Aside from my work with product strategists, I’m also a quant geek. For much of my career, I’ve written surveys (to study both consumers and businesses) to delve deeply into demand-side behaviors, attitudes, and needs. For my first couple of years at Forrester, I actually spent 100% of my time helping clients with custom research projects that employed data and advanced analytics to help drive their business strategies.
These days, I use those quantitative research tools to help product strategists build winning product strategies. I have two favorite analytical approaches: my second favorite is segmentation analysis, which is an important tool for product strategists. But my very favorite tool for product strategists is conjoint analysis. If you, as a product strategist, don’t currently use conjoint, I’d like you to spend some time learning about it.
Why? Because conjoint analysis should be in every product strategist’s toolkit. Also known as feature tradeoff analysis or discrete choice, conjoint analysis can help you choose the right features for a product, determine which features will drive demand, and model pricing for the product in a very sophisticated way. It’s the gold standard for price elasticity analysis, and it offers extremely actionable advice on product design. It helps address each of “the four Ps” that inform product strategies.
Politics is a word that we use so loosely that it risks losing meaning altogether. When we talk about office politics, as some recent posts by product management bloggers, we're usually expressing scorn for odious behaviors that stand in the way of some rational course of action. Every organization is susceptible to politics, in this negative sense, including every development team. Better to assume it, or even take advantage of it when possible, than to pretend that some magic tool or methodology will do away with politics.
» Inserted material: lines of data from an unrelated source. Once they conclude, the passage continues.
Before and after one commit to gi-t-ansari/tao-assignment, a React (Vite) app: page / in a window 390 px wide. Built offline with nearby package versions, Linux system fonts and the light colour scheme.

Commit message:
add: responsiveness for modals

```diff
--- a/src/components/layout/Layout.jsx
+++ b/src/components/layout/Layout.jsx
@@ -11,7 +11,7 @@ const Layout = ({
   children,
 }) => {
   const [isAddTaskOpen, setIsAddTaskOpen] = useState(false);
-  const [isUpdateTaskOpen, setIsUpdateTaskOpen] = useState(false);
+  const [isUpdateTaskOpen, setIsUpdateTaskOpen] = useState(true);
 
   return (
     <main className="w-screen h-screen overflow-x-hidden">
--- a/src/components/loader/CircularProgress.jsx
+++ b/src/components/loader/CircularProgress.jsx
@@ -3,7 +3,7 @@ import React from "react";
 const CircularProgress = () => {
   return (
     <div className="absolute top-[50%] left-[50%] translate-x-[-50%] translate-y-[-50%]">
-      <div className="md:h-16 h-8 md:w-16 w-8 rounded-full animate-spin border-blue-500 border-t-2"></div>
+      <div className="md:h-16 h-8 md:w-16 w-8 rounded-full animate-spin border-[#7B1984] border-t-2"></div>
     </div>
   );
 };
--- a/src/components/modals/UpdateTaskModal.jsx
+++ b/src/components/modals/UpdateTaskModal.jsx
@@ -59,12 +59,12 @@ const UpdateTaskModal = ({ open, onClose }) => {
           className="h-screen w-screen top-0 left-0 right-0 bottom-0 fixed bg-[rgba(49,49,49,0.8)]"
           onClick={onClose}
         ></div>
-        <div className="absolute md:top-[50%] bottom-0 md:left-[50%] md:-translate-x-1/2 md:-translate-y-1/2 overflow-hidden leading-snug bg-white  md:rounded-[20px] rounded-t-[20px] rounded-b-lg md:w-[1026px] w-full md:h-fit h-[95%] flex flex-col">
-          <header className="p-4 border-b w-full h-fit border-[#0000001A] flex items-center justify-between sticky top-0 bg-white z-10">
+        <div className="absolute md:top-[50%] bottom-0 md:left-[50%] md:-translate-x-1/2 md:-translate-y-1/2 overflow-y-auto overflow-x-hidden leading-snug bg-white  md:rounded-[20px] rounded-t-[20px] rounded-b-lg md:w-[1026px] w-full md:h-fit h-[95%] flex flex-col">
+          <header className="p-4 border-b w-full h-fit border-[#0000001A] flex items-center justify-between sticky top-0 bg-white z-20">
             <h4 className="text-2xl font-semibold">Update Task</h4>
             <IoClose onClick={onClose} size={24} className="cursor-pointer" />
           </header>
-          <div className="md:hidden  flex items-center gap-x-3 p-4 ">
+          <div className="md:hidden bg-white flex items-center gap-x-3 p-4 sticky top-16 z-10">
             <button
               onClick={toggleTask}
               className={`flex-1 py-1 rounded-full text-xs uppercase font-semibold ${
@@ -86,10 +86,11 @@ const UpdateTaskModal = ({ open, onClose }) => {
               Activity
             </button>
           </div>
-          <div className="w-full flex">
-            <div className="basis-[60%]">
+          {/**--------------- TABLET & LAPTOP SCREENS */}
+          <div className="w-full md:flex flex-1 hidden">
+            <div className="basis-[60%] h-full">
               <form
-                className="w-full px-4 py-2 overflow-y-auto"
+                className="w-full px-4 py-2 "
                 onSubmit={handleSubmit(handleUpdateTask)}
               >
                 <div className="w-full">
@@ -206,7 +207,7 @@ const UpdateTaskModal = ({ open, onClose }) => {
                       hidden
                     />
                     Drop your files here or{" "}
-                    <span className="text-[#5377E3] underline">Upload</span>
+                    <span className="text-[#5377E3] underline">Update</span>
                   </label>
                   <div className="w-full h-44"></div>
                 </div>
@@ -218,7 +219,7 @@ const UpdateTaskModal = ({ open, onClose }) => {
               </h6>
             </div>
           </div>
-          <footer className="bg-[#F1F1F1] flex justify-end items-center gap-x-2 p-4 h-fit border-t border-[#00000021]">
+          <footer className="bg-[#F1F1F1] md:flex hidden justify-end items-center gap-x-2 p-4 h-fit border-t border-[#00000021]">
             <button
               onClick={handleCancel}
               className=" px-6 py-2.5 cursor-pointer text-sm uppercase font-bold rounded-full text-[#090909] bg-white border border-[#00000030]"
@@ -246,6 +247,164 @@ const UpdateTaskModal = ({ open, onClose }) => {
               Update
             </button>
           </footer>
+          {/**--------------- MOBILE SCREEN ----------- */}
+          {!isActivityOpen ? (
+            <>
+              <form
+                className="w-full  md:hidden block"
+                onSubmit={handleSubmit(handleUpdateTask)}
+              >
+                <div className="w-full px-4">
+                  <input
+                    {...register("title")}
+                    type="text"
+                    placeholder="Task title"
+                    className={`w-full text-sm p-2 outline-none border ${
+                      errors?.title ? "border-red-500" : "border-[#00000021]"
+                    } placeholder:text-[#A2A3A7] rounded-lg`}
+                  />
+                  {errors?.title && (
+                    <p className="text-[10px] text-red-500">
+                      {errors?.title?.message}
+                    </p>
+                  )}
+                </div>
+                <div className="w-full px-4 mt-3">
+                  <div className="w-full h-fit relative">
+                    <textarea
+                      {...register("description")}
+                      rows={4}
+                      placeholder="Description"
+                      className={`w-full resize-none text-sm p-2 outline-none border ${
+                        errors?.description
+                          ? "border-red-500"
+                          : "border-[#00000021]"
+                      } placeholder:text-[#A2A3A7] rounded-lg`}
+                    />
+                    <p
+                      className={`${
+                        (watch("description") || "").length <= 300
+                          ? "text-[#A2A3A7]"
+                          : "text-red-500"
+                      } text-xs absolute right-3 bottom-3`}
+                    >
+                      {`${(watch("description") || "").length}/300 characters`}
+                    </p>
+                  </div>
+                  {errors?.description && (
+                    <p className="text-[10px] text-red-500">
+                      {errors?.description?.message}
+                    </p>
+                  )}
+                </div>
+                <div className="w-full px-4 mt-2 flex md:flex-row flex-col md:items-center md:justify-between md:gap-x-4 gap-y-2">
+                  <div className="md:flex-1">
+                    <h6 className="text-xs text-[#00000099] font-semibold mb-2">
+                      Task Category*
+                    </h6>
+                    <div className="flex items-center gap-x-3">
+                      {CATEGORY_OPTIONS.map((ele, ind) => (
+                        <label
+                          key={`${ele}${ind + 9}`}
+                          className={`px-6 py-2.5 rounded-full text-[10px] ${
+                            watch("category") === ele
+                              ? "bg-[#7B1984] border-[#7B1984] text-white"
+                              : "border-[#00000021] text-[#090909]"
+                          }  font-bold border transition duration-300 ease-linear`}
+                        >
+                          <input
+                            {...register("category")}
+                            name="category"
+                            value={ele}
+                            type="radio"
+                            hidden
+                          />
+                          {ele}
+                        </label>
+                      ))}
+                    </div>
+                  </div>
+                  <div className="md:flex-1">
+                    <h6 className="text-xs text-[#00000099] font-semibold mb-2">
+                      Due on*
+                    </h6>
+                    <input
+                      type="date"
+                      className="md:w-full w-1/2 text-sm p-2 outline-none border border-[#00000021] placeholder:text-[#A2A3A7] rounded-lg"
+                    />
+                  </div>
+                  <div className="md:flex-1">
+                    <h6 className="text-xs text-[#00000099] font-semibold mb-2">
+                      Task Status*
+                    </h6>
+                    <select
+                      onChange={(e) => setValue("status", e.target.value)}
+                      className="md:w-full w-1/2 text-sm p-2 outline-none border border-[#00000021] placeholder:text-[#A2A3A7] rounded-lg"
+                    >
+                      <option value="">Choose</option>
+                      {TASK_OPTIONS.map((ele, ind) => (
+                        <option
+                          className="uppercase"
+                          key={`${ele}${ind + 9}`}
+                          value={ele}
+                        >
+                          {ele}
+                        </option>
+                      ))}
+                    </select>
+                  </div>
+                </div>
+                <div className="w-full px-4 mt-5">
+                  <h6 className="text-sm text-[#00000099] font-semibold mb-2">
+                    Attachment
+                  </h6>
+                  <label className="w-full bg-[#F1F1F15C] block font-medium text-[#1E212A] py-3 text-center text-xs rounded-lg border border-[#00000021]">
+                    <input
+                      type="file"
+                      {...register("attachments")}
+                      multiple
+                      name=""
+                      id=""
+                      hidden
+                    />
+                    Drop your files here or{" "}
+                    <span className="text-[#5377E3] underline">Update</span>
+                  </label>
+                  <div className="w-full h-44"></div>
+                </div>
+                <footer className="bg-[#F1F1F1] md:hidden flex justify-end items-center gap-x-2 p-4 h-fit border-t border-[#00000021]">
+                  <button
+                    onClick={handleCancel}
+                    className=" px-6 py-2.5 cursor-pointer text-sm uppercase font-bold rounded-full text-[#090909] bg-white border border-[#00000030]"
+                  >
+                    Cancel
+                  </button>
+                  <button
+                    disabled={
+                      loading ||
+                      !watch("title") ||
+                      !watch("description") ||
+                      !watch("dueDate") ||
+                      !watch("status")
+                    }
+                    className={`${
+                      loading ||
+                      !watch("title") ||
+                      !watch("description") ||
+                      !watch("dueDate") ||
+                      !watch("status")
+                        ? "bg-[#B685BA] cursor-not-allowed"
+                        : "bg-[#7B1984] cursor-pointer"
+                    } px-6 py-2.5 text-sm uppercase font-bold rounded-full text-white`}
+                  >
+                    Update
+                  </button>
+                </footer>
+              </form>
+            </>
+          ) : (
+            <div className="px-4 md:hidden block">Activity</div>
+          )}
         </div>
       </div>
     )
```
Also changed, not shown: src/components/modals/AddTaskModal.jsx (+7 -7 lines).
Can't Live With Politics. Can't Live Without Politics
In their blogs, both Jim Holland and Jennifer Doctor recounted a session about politics at a recent Product Camp in Seattle. The topic struck a nerve, as evidenced by the outpouring of complaints from the audience. We've all heard them, whether we're product managers or not: Empire builders put themselves ahead of the interests of the group; real decisions happen in a back channel, instead of in the open; teams decide in haste, and repent at leisure . . . It sounds as if this session was as therapeutic for the audience as it was informative.